What to work on:
Find every line in the data that contains the word "description". Return each of those lines.

Input material:
== Segment start ==
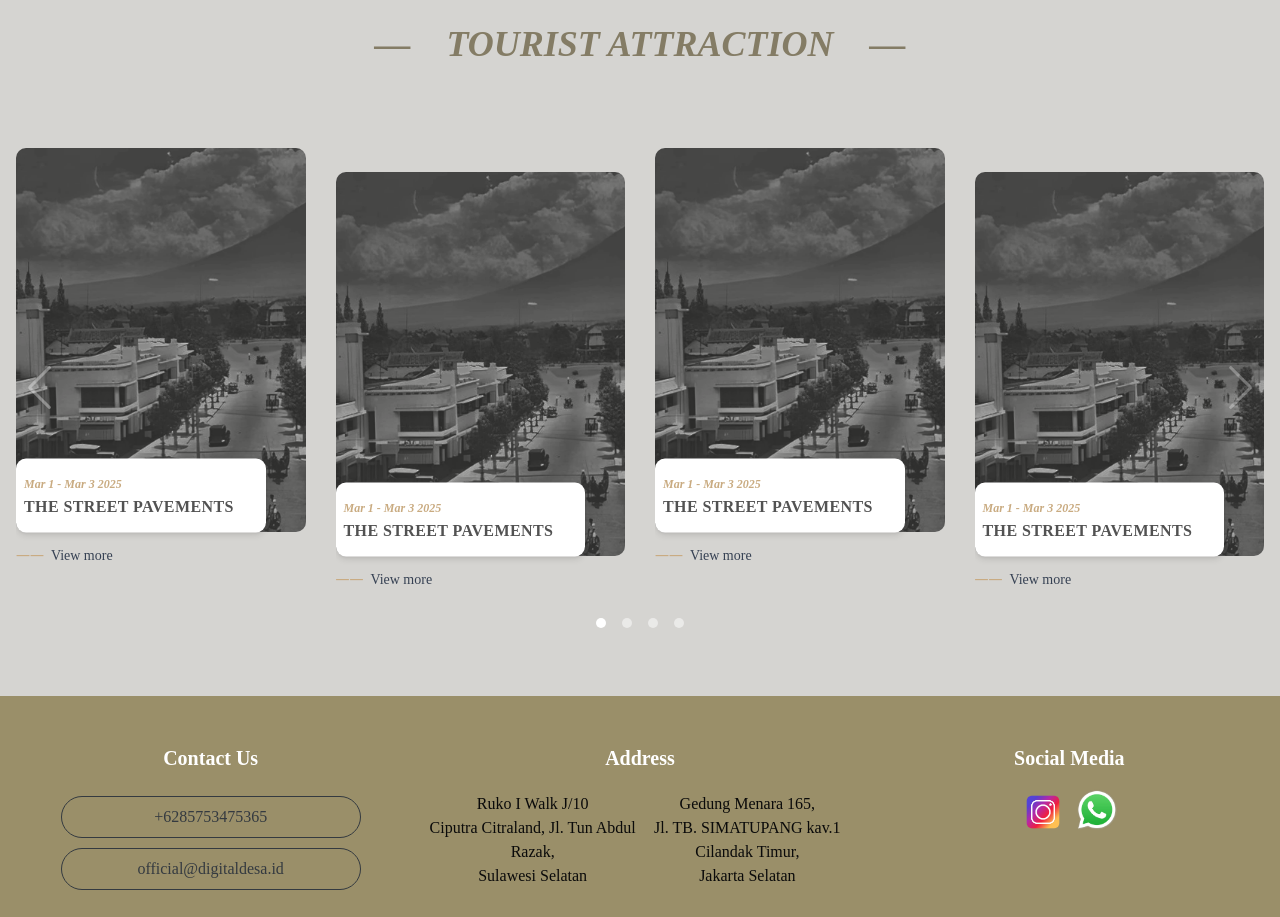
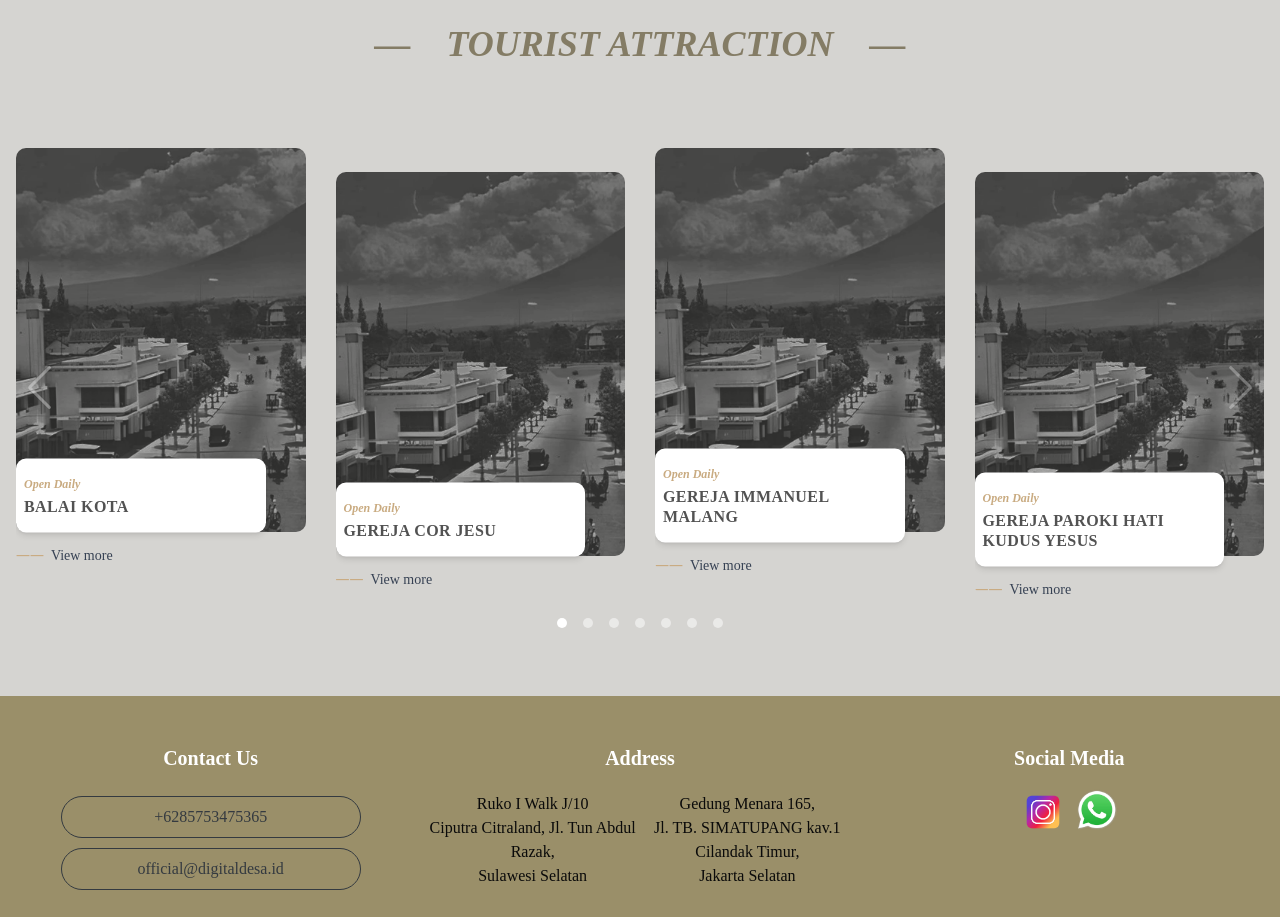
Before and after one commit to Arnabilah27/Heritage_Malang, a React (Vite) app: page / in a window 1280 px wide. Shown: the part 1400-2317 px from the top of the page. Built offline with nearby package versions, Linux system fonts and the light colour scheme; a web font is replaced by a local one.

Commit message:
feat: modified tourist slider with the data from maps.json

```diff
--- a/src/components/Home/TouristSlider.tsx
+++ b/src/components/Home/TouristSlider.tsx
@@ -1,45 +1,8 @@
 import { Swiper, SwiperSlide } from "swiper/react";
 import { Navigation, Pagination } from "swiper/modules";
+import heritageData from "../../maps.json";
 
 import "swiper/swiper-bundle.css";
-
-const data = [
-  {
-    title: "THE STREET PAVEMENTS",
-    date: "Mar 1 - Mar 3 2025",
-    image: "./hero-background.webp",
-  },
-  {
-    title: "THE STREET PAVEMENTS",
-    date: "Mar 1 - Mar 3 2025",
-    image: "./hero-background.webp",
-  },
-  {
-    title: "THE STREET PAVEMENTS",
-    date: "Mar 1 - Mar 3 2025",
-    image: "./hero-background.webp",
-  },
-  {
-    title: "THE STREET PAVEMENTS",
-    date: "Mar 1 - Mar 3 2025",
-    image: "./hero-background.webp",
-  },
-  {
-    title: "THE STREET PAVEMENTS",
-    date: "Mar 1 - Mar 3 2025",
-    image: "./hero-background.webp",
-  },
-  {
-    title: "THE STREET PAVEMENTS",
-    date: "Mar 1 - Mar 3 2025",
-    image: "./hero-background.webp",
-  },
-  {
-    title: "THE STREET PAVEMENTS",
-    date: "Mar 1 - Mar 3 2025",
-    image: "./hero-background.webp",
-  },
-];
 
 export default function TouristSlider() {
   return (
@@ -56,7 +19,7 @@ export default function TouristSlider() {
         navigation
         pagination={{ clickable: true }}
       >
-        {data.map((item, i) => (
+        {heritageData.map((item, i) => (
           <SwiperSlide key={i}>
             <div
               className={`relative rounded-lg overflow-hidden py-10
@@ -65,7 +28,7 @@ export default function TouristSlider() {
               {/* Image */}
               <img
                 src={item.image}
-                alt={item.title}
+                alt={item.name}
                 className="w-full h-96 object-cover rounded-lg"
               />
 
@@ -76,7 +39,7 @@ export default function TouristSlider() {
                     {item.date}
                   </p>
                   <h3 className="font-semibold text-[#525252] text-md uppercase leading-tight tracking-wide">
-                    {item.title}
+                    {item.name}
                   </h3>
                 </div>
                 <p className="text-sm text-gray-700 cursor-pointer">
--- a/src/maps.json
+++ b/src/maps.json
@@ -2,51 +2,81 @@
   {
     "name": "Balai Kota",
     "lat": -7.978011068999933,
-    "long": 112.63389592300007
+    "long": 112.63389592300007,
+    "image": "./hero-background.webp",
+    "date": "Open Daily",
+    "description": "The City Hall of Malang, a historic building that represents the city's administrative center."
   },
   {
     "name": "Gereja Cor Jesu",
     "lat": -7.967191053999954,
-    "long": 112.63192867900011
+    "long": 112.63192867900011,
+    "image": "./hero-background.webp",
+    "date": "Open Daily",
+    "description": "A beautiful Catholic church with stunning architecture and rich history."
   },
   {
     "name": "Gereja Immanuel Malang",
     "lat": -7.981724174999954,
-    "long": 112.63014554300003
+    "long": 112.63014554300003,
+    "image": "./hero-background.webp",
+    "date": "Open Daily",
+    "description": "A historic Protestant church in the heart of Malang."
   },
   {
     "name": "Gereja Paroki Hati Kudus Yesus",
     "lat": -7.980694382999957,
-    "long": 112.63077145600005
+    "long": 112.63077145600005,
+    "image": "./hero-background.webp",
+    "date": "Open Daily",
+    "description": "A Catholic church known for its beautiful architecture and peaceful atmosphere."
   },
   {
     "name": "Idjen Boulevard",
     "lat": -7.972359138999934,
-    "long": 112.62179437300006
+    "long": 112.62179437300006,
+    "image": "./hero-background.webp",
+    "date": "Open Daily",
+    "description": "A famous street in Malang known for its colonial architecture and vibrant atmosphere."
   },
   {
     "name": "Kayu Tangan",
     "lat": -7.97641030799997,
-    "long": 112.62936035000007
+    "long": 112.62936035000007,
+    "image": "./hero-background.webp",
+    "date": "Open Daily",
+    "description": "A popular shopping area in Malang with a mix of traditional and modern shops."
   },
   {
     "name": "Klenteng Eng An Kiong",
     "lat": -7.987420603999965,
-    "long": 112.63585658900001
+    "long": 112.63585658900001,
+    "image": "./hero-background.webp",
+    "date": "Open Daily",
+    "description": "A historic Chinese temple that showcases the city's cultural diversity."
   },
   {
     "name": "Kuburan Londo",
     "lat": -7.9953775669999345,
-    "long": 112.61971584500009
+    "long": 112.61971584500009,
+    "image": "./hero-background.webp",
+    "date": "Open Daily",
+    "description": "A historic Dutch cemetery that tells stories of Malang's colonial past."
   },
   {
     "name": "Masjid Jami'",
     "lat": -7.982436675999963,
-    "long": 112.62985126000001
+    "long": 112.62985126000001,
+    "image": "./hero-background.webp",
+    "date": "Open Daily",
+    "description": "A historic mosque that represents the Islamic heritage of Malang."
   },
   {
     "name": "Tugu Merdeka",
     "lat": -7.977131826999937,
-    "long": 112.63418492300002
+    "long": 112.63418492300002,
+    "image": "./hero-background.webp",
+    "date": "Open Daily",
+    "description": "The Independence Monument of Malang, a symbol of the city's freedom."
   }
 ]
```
== Segment end ==
== Segment start ==
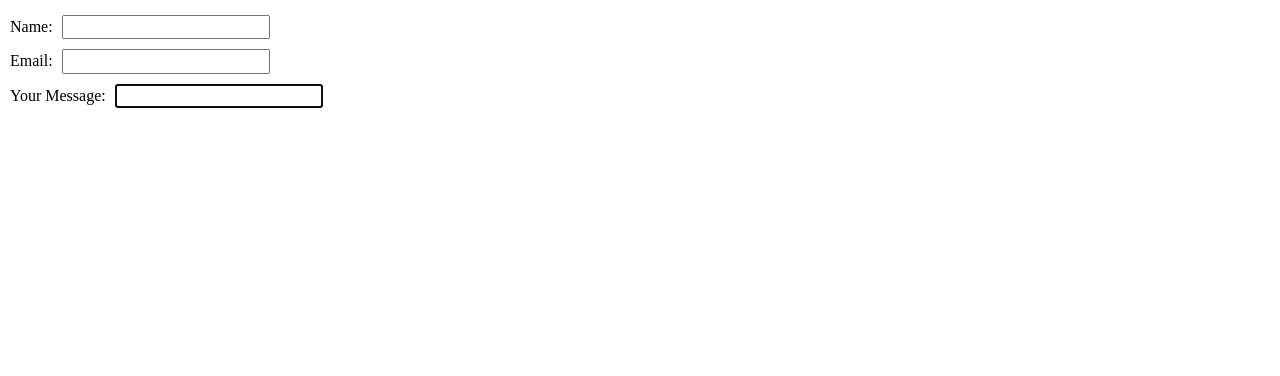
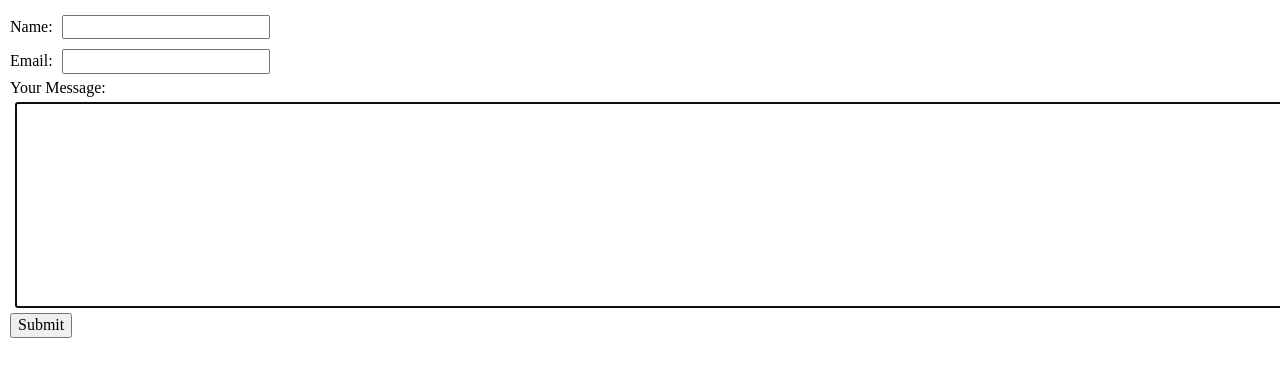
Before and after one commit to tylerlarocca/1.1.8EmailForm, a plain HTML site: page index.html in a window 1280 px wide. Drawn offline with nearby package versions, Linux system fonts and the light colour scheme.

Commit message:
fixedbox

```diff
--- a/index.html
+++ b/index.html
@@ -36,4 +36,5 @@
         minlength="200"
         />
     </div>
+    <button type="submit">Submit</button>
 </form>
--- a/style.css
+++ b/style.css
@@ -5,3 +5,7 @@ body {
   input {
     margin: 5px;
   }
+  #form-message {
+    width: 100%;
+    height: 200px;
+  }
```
== Segment end ==
Result of this task:
+    "description": "The City Hall of Malang, a historic building that represents the city's administrative center."
+    "description": "A beautiful Catholic church with stunning architecture and rich history."
+    "description": "A historic Protestant church in the heart of Malang."
+    "description": "A Catholic church known for its beautiful architecture and peaceful atmosphere."
+    "description": "A famous street in Malang known for its colonial architecture and vibrant atmosphere."
+    "description": "A popular shopping area in Malang with a mix of traditional and modern shops."
+    "description": "A historic Chinese temple that showcases the city's cultural diversity."
+    "description": "A historic Dutch cemetery that tells stories of Malang's colonial past."
+    "description": "A historic mosque that represents the Islamic heritage of Malang."
+    "description": "The Independence Monument of Malang, a symbol of the city's freedom."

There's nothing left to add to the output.